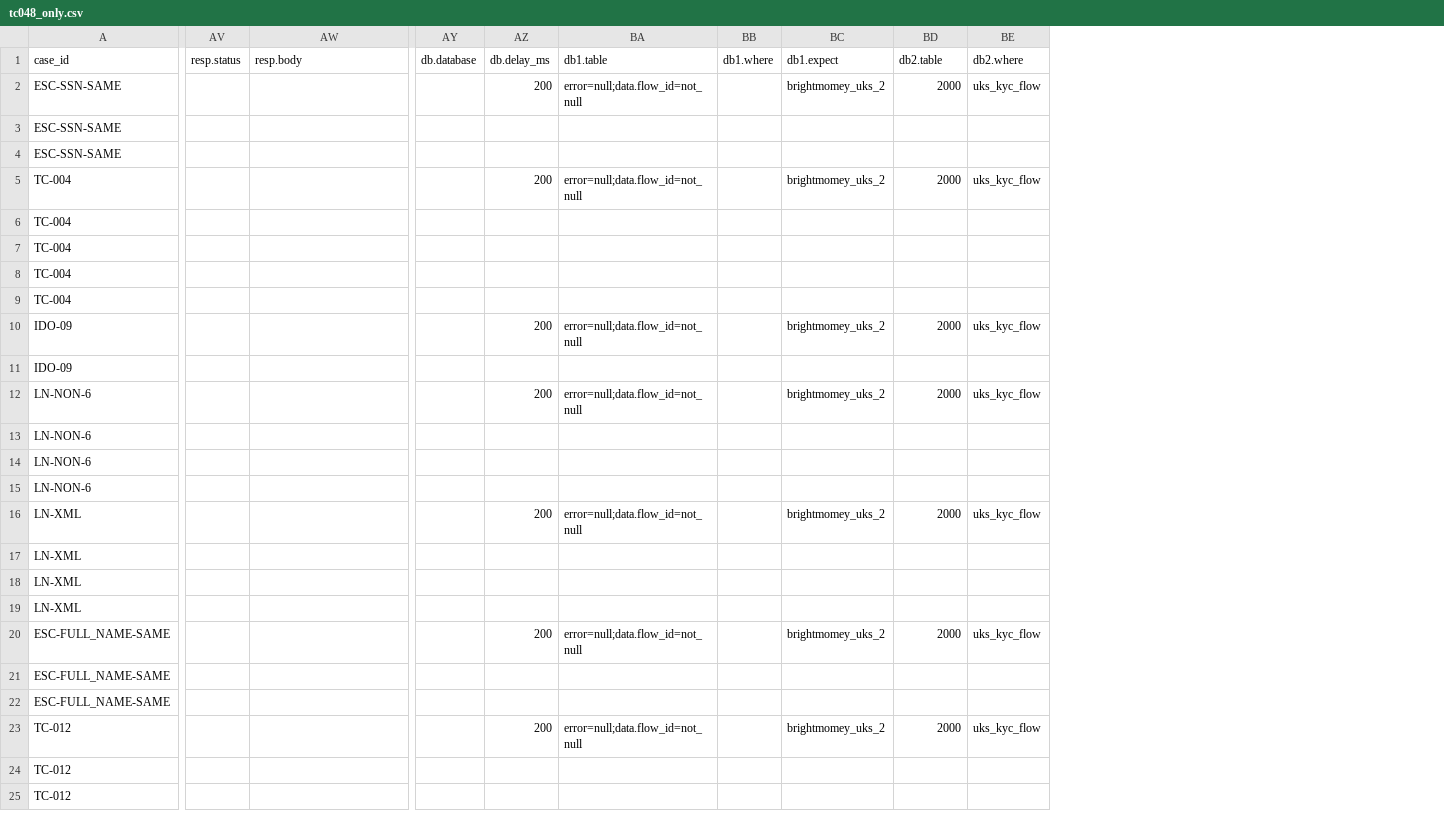
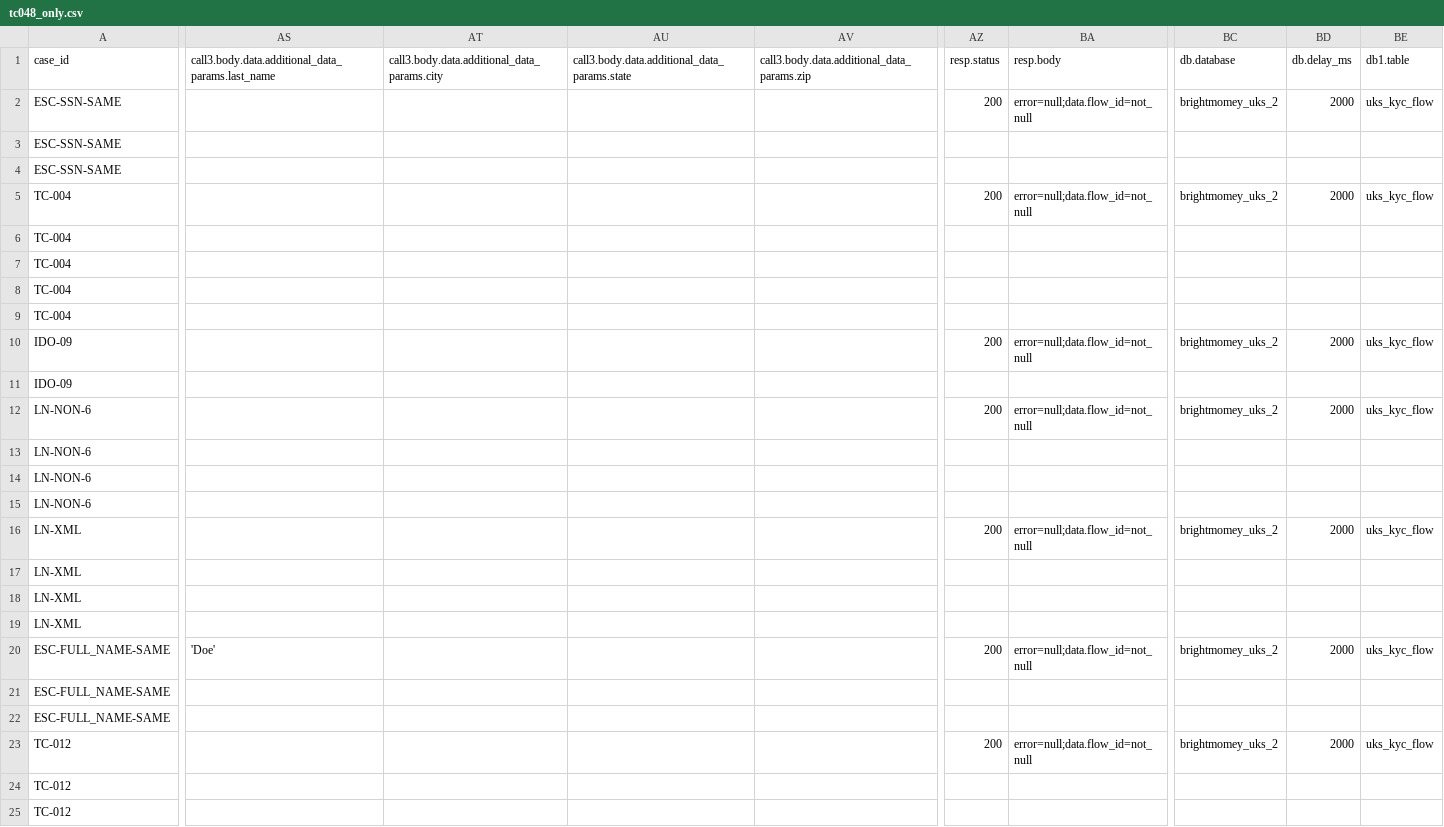
Before and after one commit to BrightMoney-AI/brightmoney-mock-uks, a CSV file: data/tc048_only.csv, drawn as a sheet; only a part is shown, gaps mark what is left out; removed rows and columns are numbered as before the commit, all else as after; the diff covers the shown part only; the diff names each change by its address in the sheet, - before the commit and + after, or states it on an @@ line.

Commit message:
header updated

```diff
--- a/data/tc048_only.csv
+++ b/data/tc048_only.csv
+column AS, rows 1-20: call3.body.data.additional_data_params.last_name |  |  |  |  |  |  |  |  |  |  |  |  |  |  |  |  |  |  | 'Doe'
+column AT, row 1: call3.body.data.additional_data_params.city
+column AU, row 1: call3.body.data.additional_data_params.state
+column AV, row 1: call3.body.data.additional_data_params.zip
-column AY (db.database), empty
-column AZ (db.delay_ms), rows 2-23: 200 |  |  | 200 |  |  |  |  | 200 |  | 200 |  |  |  | 200 |  |  |  | 200 |  |  | 200
-column BA (db1.table), rows 2-23: error=null;data.flow_id=not_null |  |  | error=null;data.flow_id=not_null |  |  |  |  | error=null;data.flow_id=not_null |  | error=null;data.flow_id=not_null |  |  |  | error=null;data.flow_id=not_null |  |  |  | error=null;data.flow_id=not_null |  |  | error=null;data.flow_id=not_null
-column BB (db1.where), empty
-BC1: db1.expect
+BC1: db.database
-BD1: db2.table
+BD1: db.delay_ms
-BE1: db2.where
+BE1: db1.table
-AZ2 (resp.status): (empty)
+AZ2 (resp.status): 200
-BA2 (resp.body): (empty)
+BA2 (resp.body): error=null;data.flow_id=not_null
-AZ5 (resp.status): (empty)
+AZ5 (resp.status): 200
-BA5 (resp.body): (empty)
+BA5 (resp.body): error=null;data.flow_id=not_null
-AZ10 (resp.status): (empty)
+AZ10 (resp.status): 200
-BA10 (resp.body): (empty)
+BA10 (resp.body): error=null;data.flow_id=not_null
-AZ12 (resp.status): (empty)
+AZ12 (resp.status): 200
-BA12 (resp.body): (empty)
+BA12 (resp.body): error=null;data.flow_id=not_null
-AZ16 (resp.status): (empty)
+AZ16 (resp.status): 200
-BA16 (resp.body): (empty)
+BA16 (resp.body): error=null;data.flow_id=not_null
-AZ20 (resp.status): (empty)
+AZ20 (resp.status): 200
-BA20 (resp.body): (empty)
+BA20 (resp.body): error=null;data.flow_id=not_null
-AZ23 (resp.status): (empty)
+AZ23 (resp.status): 200
-BA23 (resp.body): (empty)
+BA23 (resp.body): error=null;data.flow_id=not_null
```
Also changed, not shown: 15 edited cells elsewhere in this file.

================================

REQUIREMENT:
Your answer should consist of the lines from the material that contain "null".

REPLY TO THE EXERCISE:
-column BA (db1.table), rows 2-23: error=null;data.flow_id=not_null |  |  | error=null;data.flow_id=not_null |  |  |  |  | error=null;data.flow_id=not_null |  | error=null;data.flow_id=not_null |  |  |  | error=null;data.flow_id=not_null |  |  |  | error=null;data.flow_id=not_null |  |  | error=null;data.flow_id=not_null
+BA2 (resp.body): error=null;data.flow_id=not_null
+BA5 (resp.body): error=null;data.flow_id=not_null
+BA10 (resp.body): error=null;data.flow_id=not_null
+BA12 (resp.body): error=null;data.flow_id=not_null
+BA16 (resp.body): error=null;data.flow_id=not_null
+BA20 (resp.body): error=null;data.flow_id=not_null
+BA23 (resp.body): error=null;data.flow_id=not_null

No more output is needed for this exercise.